292

This post was originally published here by Kim Crawley.

Before I got into cybersecurity, I spent years as a technical support agent for Windows end users of Windstream, an American ISP. Although Windstream is an ISP, they also offered a general Windows client OS remote support service for their predominantly rural customers.


Many of my malware-related tickets were to fix problems caused by users who installed Trojans. A lot of Windows Trojans present themselves as useful utilities such as drefragmentation tools, registry fixers, and ironically, antivirus software.

The Windows registry has been a component of every client version of Windows from 3.1 to 10. It’s how the platform organizes low level configuration settings, and the settings of many first and third party Windows applications. I think of Windows registry keys as the rough equivalent of .conf files in Linux and UNIX based OSes, but with a set hierarchy.

The Windows Registry editor can be launched in Windows by executing “regedit” from the Run menu. The program is hidden from the GUI, perhaps as a way of preventing users who may not know what they’re doing from making changes that might break their operating system.

Whether or not Windows registry fixing utilities are actually useful is a controversial topic.

According to Malwarebytes Labs, Registry cleaners are “digital snake oil.” They believe that making changes to the registry with those utilities at best make improvements that are so subtle that they’re barely perceivable, and at worst do harm that can be significant enough to require a complete reinstallation of Windows. If users believe that their Windows performance is improved after running a utility, it’s a placebo effect.

BleepingComputer.com says there’s no statistical evidence of the performance improvement claims of registry utility vendors. Each vendor has different criteria for what constitutes a “bad entry.” Some utilities don’t make a backup of the registry before making changes to it, so if something bad is done it cannot be easily reversed. Removing registry entries can make malware removal more difficult, and the usefulness of making changes to the Registry is overrated and can be dangerous.

Microsoft Support’s official statement on third party registry utilities is that they don’t recommend their use.
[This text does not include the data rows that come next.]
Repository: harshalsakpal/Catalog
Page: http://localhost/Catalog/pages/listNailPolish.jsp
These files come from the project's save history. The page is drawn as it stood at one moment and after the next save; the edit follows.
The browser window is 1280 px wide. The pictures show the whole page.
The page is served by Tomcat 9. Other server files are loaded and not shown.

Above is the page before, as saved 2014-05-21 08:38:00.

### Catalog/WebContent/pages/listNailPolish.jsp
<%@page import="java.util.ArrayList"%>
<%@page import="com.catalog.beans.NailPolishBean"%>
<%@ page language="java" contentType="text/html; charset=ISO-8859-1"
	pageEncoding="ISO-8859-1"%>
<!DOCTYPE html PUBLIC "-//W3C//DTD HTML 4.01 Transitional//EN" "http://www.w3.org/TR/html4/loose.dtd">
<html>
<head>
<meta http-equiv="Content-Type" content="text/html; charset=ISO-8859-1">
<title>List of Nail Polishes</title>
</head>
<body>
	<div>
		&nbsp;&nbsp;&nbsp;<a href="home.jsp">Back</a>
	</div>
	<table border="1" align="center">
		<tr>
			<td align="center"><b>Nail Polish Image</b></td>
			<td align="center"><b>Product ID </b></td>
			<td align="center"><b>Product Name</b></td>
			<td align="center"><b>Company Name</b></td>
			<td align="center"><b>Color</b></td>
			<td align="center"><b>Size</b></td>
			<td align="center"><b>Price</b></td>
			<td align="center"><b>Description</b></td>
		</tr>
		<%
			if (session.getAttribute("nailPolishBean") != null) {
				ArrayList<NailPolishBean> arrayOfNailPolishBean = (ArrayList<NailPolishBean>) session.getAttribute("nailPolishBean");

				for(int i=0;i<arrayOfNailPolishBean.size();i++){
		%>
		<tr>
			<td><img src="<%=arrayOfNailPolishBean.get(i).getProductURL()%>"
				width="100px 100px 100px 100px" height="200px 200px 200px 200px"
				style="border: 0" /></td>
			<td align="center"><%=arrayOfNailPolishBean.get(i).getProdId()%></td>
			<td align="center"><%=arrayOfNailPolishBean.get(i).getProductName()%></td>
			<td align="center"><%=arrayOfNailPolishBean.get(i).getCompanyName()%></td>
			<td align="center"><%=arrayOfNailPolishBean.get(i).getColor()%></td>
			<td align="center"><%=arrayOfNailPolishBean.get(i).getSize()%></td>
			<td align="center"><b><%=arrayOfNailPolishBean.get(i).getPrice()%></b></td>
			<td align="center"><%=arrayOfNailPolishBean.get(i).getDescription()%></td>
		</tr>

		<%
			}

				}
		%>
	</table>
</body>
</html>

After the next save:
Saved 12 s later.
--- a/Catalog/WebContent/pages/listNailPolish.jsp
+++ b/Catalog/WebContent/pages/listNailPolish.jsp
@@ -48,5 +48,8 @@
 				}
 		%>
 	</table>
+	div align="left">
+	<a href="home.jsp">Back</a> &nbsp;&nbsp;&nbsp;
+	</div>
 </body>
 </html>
They aren’t liable for problems caused by those applications, but if one is used, they recommend backing up the registry first.

There are a lot of third-party applications that advertise themselves as registry fixing utilities that can be downloaded from the internet. They cannot all be malware, but I suspect that some of them are. I decided to do a little experiment of my own, to see if any popular registry utilities might threaten the security of Windows PCs.
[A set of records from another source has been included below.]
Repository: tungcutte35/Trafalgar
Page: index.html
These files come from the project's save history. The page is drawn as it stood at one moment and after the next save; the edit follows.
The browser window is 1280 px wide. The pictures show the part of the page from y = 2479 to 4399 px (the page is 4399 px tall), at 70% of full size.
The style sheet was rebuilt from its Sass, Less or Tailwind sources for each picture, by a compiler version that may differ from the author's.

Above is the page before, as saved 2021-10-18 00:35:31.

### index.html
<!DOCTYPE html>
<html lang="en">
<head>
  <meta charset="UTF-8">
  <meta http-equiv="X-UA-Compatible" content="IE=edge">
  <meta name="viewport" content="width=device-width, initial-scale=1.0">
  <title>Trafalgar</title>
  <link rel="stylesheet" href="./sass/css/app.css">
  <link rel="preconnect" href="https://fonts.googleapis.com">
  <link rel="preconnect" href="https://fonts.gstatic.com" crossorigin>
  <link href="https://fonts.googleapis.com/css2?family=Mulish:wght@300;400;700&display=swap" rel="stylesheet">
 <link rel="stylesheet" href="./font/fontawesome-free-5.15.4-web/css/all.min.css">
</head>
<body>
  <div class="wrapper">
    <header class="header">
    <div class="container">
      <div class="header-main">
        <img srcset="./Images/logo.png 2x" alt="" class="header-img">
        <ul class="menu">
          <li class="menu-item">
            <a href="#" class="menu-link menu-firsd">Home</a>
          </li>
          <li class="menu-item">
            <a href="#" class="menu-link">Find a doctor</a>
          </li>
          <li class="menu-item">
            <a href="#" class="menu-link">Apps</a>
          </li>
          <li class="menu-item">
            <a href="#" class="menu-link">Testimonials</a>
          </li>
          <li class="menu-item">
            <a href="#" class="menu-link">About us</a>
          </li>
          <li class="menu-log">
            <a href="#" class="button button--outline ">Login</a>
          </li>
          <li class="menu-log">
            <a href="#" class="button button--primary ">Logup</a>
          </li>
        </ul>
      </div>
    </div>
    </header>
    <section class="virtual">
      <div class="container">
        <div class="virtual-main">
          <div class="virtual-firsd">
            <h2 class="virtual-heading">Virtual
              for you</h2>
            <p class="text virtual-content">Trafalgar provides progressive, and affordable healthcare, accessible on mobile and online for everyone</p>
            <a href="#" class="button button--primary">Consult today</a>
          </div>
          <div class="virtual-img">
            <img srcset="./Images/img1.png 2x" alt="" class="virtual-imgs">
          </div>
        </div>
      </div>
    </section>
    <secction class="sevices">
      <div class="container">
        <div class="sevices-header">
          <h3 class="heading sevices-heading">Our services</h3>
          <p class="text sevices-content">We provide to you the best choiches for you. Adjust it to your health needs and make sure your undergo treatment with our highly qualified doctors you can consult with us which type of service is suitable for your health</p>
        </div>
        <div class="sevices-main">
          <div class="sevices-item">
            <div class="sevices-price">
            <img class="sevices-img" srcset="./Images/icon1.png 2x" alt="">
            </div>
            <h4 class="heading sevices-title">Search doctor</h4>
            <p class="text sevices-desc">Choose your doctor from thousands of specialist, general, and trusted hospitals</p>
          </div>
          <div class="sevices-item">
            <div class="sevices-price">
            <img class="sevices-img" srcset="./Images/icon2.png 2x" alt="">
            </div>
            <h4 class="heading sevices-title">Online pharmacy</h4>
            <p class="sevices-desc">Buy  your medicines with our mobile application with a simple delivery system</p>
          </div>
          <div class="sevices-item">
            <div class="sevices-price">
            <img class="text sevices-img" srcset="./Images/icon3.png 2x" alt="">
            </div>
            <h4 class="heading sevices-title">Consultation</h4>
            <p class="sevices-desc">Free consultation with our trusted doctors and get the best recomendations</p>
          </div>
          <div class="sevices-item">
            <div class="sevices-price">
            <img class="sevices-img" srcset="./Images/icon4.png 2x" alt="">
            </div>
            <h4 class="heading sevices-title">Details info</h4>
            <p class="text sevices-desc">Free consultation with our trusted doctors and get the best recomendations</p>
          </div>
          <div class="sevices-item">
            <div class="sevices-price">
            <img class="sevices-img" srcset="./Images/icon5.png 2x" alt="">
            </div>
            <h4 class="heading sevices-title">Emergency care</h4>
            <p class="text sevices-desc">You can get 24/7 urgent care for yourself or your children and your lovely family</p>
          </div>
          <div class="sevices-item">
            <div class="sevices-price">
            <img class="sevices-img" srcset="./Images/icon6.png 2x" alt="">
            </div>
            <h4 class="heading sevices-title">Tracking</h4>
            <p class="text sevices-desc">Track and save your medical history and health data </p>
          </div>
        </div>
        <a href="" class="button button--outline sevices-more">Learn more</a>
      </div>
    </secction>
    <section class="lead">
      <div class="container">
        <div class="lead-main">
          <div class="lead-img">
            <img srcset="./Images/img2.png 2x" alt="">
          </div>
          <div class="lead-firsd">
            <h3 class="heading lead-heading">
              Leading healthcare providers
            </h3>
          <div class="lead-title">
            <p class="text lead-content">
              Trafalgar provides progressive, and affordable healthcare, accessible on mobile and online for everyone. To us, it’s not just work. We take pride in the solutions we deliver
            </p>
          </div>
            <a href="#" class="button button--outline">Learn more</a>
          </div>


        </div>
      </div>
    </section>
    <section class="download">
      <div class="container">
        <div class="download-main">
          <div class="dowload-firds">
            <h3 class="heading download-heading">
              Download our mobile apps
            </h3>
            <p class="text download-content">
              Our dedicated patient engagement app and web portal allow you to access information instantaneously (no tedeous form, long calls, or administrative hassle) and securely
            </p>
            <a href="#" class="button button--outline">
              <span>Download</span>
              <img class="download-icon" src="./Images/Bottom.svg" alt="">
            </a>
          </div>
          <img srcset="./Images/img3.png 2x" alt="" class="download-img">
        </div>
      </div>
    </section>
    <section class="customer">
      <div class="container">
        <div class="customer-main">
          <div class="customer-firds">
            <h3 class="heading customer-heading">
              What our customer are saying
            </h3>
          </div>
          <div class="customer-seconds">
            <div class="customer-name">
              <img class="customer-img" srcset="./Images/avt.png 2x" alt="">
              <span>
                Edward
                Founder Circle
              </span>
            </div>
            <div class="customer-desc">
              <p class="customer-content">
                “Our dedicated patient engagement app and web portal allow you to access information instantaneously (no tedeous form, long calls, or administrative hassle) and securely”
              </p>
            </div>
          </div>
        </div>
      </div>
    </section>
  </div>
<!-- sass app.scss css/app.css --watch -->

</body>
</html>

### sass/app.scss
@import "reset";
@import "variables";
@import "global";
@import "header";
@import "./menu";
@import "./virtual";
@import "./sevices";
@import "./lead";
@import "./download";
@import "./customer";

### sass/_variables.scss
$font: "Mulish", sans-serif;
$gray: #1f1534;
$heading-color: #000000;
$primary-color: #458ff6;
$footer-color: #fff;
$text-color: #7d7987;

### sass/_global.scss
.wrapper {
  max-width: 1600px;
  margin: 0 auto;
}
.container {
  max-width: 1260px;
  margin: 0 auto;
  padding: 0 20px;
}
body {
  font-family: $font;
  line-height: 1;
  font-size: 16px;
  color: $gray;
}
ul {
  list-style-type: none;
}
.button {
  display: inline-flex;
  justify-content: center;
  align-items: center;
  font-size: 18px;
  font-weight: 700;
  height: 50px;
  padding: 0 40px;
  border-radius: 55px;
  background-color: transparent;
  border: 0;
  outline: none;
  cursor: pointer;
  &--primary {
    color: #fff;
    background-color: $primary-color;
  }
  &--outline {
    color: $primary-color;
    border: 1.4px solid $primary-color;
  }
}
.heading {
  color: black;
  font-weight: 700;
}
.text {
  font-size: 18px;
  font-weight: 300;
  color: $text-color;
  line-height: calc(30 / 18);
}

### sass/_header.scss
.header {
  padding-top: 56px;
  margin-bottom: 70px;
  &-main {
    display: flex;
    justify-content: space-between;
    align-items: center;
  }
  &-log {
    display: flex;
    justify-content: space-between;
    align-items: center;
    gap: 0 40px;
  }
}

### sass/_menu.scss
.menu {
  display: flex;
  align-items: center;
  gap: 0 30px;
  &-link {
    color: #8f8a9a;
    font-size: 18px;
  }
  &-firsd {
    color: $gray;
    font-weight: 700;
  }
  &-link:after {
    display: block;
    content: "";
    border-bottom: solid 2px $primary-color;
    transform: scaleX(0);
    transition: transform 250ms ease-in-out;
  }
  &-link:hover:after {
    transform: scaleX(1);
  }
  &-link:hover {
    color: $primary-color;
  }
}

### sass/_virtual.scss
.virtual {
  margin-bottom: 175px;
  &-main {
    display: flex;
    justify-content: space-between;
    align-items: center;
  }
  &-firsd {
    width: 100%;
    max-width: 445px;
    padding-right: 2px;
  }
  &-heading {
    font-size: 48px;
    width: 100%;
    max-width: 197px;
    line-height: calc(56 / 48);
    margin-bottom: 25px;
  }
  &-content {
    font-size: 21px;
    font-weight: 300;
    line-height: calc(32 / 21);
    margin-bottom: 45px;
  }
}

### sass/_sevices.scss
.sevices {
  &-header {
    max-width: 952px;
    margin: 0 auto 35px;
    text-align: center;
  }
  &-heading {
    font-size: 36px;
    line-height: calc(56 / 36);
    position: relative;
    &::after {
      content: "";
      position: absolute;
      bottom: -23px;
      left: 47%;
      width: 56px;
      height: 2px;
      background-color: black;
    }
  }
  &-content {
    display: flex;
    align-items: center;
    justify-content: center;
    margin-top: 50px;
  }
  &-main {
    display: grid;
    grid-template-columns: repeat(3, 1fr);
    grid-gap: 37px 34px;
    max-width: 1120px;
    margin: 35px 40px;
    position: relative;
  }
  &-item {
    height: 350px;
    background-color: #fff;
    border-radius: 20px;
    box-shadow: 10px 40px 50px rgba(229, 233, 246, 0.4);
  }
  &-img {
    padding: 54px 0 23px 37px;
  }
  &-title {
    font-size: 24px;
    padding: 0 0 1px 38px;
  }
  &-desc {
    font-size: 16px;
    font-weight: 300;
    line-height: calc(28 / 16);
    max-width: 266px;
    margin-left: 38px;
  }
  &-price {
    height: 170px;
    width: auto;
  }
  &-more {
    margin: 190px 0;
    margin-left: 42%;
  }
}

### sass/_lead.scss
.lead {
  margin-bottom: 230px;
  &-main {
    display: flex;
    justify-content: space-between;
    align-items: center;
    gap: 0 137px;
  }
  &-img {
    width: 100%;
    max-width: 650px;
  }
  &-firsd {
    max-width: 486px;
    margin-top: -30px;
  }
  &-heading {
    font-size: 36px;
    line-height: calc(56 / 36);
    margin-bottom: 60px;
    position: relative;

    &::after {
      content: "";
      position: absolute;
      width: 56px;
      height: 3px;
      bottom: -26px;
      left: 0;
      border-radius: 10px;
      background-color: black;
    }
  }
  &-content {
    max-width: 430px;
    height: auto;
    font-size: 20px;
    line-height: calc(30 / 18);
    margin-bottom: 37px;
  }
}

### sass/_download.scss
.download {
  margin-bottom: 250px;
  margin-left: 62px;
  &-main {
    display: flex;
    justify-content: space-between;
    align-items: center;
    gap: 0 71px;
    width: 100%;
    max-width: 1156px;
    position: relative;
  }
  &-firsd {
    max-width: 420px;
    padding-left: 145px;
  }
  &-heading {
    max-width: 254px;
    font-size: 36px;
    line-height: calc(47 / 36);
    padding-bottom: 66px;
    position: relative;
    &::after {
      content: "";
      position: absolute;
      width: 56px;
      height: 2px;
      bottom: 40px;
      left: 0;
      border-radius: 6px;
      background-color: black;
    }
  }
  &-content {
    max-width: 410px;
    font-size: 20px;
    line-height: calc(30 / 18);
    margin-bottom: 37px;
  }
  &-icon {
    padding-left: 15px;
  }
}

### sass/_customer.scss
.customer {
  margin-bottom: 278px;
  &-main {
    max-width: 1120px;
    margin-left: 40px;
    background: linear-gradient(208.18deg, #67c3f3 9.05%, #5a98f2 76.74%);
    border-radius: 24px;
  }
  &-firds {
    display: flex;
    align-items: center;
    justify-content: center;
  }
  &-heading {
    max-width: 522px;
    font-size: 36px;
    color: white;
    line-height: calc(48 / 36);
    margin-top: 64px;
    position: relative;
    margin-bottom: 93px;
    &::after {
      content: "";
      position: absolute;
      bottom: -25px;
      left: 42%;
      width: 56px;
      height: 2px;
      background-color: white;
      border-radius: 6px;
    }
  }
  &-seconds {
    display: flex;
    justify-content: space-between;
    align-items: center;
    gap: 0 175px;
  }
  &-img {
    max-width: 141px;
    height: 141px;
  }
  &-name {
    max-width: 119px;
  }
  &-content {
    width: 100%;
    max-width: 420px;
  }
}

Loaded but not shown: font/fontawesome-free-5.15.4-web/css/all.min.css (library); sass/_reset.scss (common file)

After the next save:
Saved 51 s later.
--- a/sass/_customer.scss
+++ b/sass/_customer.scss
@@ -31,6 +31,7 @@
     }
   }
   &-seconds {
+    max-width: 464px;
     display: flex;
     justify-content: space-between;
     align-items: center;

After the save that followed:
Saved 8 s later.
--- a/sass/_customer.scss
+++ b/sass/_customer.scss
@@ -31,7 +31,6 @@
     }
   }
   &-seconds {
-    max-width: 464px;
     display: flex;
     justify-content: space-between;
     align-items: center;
Experiment Methodology

I installed a virtual machine of Windows 10 Pro with Oracle VirtualBox under Kubuntu Linux. I gave my VM a 32GB virtual disk, and 2GB of RAM. I used all of the default settings during the installation process.

Photo:WallpaperSafari